It’s great to be on the same page as Shakespeare. For me, and for him, knowing what the future holds involves so much more than just hoping or believing that I can “be anything”.
For me, the future has always involved an active effort at shaping, planning and – yes – even work. Of balancing clubs, studies and friends with conscious effort to make life better and more fulfilling. But the key amidst all this chaos is to try and stay relaxed.
Yeah, right (especially with finals right around the corner)!
I am a recovering perfectionist. I have always tried to do my best, which remains a laudable goal. I meet deadlines, fulfill commitments and accept responsibility. All good things, at least to a degree.
Yet, lately I have realized everything doesn’t need to be managed or controlled (sorry, liberals!). That after one does his or her best that may just need to be “good enough.”
I agree, most of the time, with the pundit who said, “To find happiness, give up being general manager of the universe.”
So what if a professor doesn’t run her class the way I would? Not a big deal. And about that friend who annoys everyone with his boisterous ways? Not my worry.
The Stoics had it right: be more accepting, and happiness just may result. Worry less, and live more.
Worried about dying in a plane crash while being crammed into the middle seat on that cramped 737? I know I sometimes do, and yet I shouldn’t. Your actual chance of dying in a plane crash is less than one in eight million on any given commercial flight. In fact, Consumer Research magazine estimates you would have to fly every day – for 20,000 years – before you would likely die in a plane crash.
Worried about global warming, about melting when July rolls around? I was too, and then I saw the recent Rocky Mountain News headline “Cold February Covers Great Lakes in Ice” reporting that the lakes have iced up for the first time in thirty years. It was, by coincidence, about 30 years ago (Nov. 23, 1974 to be precise) when the New York Times published a piece titled “Why Most of Us May See the Next Ice Age.”
So the debate goes on. While we all should be informed about the facts surrounding important issues, and speak out about them when we can, worrying about what the future holds sometimes doesn’t make much sense.
For me, I’m going to back off a bit.

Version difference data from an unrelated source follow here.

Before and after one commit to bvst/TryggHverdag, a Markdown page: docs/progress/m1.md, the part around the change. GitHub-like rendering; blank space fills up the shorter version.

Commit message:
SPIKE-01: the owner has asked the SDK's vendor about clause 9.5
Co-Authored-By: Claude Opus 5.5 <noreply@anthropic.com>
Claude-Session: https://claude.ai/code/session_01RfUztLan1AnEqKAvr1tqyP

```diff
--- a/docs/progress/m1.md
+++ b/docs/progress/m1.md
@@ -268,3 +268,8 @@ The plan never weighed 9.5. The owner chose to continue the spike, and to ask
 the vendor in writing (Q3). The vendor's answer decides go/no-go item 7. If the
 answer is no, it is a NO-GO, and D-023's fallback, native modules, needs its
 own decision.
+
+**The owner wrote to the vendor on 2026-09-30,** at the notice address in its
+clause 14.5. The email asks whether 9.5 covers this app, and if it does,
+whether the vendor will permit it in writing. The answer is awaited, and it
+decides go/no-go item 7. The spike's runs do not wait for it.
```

I will try to be less of a perfectionist (except when perfection is needed, like stopping at red lights) and realize that I should concentrate on that which I can change, while not obsessing over those things that are unchangeable.
So when you’re on a plane, think about the odds. And when you read about global warming, understand scientists have been wrong before.

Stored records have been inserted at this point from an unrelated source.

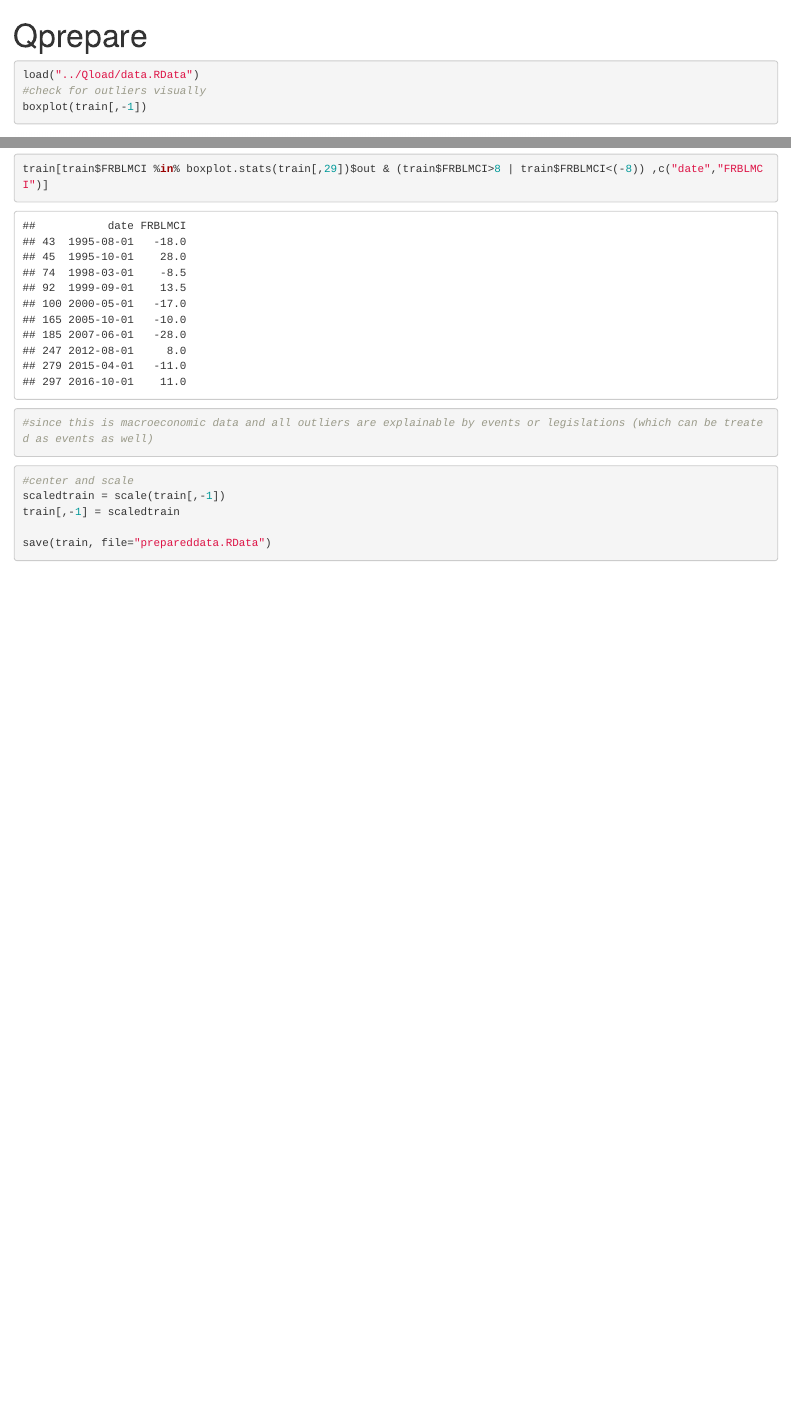
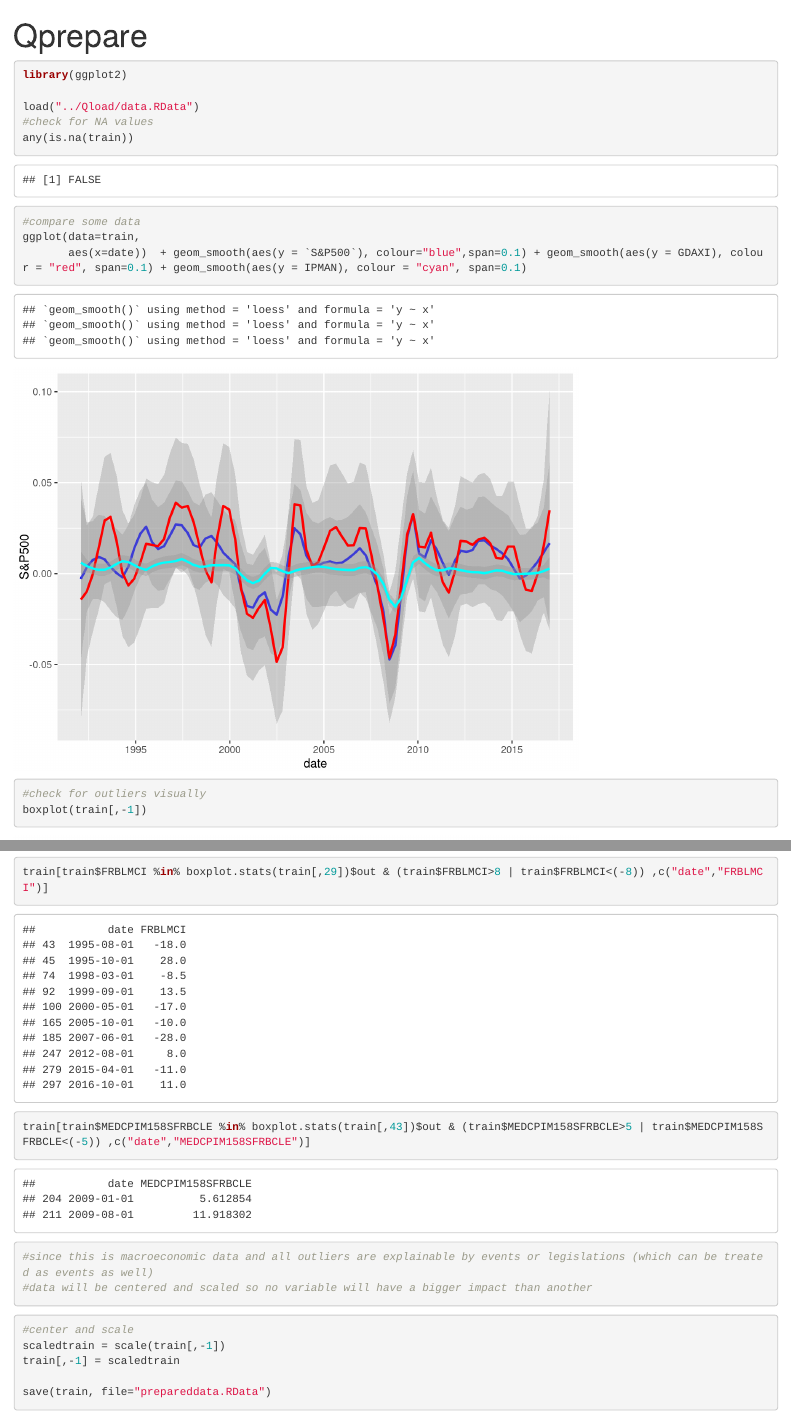
Before and after one commit to eliasbaumann/Statistical-Programming-Languages-Seminar, an R Markdown document (Qprepare/Qprepare.rmd): the page in a window 1100 px wide, from its top, and a second part further down, joined at a grey line. Rendered offline with R 4.5, knitr and Pandoc, with nearby package versions.

Commit message:
added additional visuals

````diff
--- a/Qprepare/Qprepare.rmd
+++ b/Qprepare/Qprepare.rmd
@@ -8,7 +8,16 @@ knitr::opts_chunk$set(echo = TRUE)
 ```
 
 ```{r}
+library(ggplot2)
+
 load("../Qload/data.RData")
+#check for NA values
+any(is.na(train))
+
+#compare some data
+ggplot(data=train,
+       aes(x=date))  + geom_smooth(aes(y = `S&P500`), colour="blue",span=0.1) + geom_smooth(aes(y = GDAXI), colour = "red", span=0.1) + geom_smooth(aes(y = IPMAN), colour = "cyan", span=0.1)
+
 #check for outliers visually
 boxplot(train[,-1])
 
@@ -22,7 +32,10 @@ boxplot(train[,c("FRBLMCI","MEDCPIM158SFRBCLE")])
 
 train[train$FRBLMCI %in% boxplot.stats(train[,29])$out & (train$FRBLMCI>8 | train$FRBLMCI<(-8)) ,c("date","FRBLMCI")]
 
+train[train$MEDCPIM158SFRBCLE %in% boxplot.stats(train[,43])$out & (train$MEDCPIM158SFRBCLE>5 | train$MEDCPIM158SFRBCLE<(-5)) ,c("date","MEDCPIM158SFRBCLE")]
+
 #since this is macroeconomic data and all outliers are explainable by events or legislations (which can be treated as events as well)
+#data will be centered and scaled so no variable will have a bigger impact than another
 ```
 
 ```{r}
````
Also changed, not shown: Qprepare/Qprepare.rmd (1 more changed lines).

But if you really want to worry about something, worry that you might actually win the lottery. This should concern you because if you do happen to win, studies show in many cases, you will actually be less happy than you were before – though the odds are only one in 1.1 million of “winning” the jackpot.

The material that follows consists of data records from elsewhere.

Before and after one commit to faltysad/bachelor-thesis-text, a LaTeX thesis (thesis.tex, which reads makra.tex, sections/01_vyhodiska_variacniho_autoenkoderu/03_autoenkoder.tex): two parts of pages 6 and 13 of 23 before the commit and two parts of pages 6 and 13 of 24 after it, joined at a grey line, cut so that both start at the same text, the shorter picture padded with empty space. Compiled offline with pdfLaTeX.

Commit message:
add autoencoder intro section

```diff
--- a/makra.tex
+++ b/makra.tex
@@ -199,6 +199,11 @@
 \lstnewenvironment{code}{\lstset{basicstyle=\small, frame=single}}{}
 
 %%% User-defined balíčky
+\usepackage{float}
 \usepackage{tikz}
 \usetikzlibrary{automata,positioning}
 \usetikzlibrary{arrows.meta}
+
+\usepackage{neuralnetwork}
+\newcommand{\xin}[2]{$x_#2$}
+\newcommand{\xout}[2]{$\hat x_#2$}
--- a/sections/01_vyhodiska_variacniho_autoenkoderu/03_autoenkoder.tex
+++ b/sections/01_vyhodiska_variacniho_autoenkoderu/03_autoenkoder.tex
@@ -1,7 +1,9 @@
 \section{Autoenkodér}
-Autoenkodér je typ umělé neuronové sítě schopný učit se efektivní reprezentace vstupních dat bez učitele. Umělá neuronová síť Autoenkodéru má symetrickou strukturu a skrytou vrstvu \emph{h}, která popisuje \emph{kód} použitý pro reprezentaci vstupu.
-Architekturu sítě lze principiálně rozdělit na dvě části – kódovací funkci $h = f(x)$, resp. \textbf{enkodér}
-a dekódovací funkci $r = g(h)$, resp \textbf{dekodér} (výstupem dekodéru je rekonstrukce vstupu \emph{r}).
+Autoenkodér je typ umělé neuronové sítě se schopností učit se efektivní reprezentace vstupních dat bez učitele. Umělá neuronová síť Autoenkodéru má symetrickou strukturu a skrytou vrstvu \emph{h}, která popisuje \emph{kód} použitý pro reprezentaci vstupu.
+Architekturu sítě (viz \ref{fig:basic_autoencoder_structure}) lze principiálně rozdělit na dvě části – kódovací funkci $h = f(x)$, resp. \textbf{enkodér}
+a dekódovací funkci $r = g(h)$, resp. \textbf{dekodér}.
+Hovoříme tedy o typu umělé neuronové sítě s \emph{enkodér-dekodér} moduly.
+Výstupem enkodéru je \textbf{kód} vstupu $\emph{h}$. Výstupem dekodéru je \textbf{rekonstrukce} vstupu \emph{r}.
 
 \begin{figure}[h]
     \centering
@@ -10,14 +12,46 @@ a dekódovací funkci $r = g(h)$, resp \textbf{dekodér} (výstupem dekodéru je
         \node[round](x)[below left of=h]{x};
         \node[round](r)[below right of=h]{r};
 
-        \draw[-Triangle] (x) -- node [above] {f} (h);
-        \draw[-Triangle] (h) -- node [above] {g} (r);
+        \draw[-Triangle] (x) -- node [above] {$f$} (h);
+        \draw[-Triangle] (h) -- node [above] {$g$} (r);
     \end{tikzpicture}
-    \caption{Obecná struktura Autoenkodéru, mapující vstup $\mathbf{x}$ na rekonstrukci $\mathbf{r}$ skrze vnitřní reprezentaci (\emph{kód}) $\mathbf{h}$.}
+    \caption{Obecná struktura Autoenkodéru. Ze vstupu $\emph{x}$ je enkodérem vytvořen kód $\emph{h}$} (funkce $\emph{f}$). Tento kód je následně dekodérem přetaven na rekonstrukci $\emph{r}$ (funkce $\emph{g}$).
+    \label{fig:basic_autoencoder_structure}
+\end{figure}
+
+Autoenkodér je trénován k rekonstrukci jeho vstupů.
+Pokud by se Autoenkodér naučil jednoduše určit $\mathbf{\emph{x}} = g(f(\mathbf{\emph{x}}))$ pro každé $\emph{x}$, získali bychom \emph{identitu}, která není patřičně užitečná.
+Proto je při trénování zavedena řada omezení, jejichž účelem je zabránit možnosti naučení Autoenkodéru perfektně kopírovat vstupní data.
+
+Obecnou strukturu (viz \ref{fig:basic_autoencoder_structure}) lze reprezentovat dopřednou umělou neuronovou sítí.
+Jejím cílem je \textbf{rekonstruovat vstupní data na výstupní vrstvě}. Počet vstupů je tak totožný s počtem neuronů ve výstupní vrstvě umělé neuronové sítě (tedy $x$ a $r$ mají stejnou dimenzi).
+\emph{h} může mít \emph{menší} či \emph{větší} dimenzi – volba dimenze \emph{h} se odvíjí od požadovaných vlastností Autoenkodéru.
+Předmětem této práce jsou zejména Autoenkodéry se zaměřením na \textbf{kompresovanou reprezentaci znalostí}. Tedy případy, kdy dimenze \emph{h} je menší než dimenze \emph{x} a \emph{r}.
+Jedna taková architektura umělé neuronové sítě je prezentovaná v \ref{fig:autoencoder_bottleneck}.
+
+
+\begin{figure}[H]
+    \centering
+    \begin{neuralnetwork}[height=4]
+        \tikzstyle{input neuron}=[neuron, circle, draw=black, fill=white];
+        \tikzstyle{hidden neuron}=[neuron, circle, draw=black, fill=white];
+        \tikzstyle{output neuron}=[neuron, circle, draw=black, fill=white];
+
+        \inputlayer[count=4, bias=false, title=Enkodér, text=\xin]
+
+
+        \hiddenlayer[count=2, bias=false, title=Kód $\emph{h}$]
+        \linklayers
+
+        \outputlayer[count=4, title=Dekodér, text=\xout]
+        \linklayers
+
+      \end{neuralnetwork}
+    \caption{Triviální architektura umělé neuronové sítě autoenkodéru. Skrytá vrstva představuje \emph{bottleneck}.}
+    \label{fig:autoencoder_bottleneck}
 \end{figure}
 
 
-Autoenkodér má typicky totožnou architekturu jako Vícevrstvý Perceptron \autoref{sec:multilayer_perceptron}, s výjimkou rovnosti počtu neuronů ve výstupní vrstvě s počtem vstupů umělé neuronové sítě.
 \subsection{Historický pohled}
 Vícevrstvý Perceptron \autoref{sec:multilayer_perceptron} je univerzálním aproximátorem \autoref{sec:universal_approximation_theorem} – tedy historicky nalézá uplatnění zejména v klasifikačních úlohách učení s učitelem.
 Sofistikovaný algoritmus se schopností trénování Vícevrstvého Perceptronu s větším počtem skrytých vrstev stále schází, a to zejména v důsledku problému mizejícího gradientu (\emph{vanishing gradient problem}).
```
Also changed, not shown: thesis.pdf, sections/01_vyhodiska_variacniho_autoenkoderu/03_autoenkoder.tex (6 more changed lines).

And if you do win the big money, get ready to give at least half to the government in taxes. There’s something we all should worry about.